In truth there are loads of angles with French horses, many of which get missed because everyone is looking for the Triumph hurdle winner. If you read this blog on a regular basis you will have seen that I recently posted the list of 100 horses that have moved to the UK and Ireland this summer. The plan, work commitments permitting, is to provide a short written profile for each horse as they make their UK or Irish debuts and we start with a 4-year-old who has joined Harry Whittington and who is due to make his debut for the yard at Bangor this Wednesday.
Keep Running - Harry Whittington
A 4-year-old son of Turgeon, he remains a maiden after 4 starts but has run with great credit behind some very talented horses, most notably when 2nd to Purprod Boiz at Compiegne in September 2021. Last seen finishing 6th in a Grade 3 Juvenile Hurdle at Compiegne in November last year, a race that featured last weeks impressive Auteuil winner Diamond Carl. Sold to Harry Whittington, he has been off the track since that last run and so his fitness will need to be taken on trust, but he has shown enough in France to suggest that he is capable of winning a maiden hurdle at this level. He ran well on decent ground at Clairefontaine and Dieppe last summer and so the forecast Good ground shouldn’t be of any real concern.

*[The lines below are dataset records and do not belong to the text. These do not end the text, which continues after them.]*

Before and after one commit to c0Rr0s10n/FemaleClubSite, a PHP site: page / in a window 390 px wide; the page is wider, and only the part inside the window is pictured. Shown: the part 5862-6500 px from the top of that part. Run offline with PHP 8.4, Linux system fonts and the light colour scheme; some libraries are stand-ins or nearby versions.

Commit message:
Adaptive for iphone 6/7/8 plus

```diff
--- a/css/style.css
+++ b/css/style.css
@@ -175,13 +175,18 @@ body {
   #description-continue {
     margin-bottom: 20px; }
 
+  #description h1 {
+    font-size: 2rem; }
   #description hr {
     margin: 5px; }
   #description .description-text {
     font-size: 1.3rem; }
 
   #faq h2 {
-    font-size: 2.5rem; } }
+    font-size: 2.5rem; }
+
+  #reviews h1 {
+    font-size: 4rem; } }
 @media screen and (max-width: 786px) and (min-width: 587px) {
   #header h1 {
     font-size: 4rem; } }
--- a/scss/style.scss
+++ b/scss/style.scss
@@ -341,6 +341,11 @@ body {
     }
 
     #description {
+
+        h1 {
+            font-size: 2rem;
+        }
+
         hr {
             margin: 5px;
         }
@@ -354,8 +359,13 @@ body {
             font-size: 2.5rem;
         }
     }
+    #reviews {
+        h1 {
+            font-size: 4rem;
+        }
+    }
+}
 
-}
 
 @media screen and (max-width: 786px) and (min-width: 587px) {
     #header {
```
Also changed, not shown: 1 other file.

The French handicapper gave him rating of 63-kilos (the equivalent to 132) and so the fact that the British handicapper has given him 126 is at least fair. Whilst he could have been pitched into handicap company, this looks a good opportunity against several runners who look likely to need much further than this to be seen to their best. His dam won 4 times between 2-miles and 2-miles 4-furlongs and most of the family were effective at the shorter trips, so this 2-miles should be fine. He is good value for his rating of 126 and should go close on Wednesday. Although it is difficult to say where he may end the campaign, he should be competitive in races around a Class 3 level for his new connections.